You've probably already found one or two benchmarks while doing something else. Now you want to go on your first benchmark hunting trip. Pick about 10 ["PID"]s to look for, preferably fairly close to each other. If you can, pick some that other people have found within the last year or so. This should assure you of a good experience finding benchmarks and prevent you from going home without a find on your first trip.

Before going out on your first benchmark hunting trip, be sure to educate yourself on these basic topics: ["designation"], ["PID"], ["azimuth"], ["witness post"], [:to reach:to-reach], ["azimuth mark"], ["reference mark"]. Also look through the list of [:Equipment:benchmark hunting equipment] to get an idea of what to take along.

Print out every page of PIDs' ["datasheet"]s. Even if you intend to 'go paperless' with your benchmark hunting, it is good to use paper at least on your first trip.
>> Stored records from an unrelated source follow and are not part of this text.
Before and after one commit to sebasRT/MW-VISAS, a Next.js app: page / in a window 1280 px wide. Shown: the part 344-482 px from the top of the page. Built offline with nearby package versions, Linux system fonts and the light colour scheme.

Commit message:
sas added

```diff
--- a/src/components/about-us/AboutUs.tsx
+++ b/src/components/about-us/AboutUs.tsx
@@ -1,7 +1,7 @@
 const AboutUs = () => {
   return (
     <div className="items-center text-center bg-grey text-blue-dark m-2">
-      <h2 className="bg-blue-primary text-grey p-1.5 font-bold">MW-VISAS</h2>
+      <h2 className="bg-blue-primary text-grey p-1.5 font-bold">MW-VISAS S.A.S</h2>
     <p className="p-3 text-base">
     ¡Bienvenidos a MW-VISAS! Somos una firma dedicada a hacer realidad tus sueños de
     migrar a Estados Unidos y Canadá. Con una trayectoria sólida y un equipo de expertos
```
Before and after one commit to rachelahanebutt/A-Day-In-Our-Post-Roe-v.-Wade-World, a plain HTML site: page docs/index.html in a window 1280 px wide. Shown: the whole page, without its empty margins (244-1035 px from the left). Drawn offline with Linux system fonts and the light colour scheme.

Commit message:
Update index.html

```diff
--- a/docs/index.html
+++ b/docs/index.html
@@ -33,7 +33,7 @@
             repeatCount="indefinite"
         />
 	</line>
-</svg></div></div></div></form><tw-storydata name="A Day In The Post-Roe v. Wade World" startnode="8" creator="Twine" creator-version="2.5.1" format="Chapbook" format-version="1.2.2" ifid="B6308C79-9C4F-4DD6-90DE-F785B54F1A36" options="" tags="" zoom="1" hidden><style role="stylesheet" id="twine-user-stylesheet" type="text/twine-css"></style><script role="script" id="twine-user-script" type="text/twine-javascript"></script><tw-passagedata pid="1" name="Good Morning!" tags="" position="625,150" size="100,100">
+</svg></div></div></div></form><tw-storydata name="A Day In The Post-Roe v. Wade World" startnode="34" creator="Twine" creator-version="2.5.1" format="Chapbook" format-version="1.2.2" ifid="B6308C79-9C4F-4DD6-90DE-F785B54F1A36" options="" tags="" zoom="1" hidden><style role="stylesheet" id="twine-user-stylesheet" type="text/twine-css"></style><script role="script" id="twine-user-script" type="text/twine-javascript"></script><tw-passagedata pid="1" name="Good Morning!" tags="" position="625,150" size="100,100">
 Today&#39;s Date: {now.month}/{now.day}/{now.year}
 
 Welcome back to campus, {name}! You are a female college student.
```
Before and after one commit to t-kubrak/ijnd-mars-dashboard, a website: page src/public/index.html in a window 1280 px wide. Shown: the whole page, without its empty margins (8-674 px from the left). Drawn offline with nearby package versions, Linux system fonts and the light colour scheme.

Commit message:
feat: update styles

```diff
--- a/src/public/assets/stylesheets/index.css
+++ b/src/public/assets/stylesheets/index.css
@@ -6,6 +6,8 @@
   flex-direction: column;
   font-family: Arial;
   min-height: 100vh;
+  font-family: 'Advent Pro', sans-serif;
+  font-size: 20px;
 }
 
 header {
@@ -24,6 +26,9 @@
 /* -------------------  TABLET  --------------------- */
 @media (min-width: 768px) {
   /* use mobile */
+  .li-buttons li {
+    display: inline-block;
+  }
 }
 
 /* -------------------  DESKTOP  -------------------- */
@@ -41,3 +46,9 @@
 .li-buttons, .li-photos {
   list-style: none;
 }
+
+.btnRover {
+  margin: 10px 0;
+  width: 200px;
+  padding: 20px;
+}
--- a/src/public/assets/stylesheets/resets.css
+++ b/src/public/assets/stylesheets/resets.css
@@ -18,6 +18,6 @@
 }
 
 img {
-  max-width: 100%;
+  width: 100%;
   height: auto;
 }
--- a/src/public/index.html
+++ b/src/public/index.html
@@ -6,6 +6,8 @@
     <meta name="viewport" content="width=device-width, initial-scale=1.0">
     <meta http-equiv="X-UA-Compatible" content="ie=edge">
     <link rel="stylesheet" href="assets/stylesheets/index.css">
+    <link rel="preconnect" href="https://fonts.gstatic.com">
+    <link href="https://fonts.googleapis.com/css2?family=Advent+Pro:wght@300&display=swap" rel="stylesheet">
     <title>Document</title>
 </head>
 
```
On each paper, use a highlighter or other marking method to highlight these things:

These are the most important items in a datasheet. Just before going to each PID's location, review these highlighted items in its datasheet. Making a drawing of what you understand from the geometries of the to-reach statements can sometimes save you a lot of time and false starts.

Be ready to take notes. A very important aspect of mark ["recovery"] is to note any changes since the last recovery report and inform the NGS of these changes in your recovery report.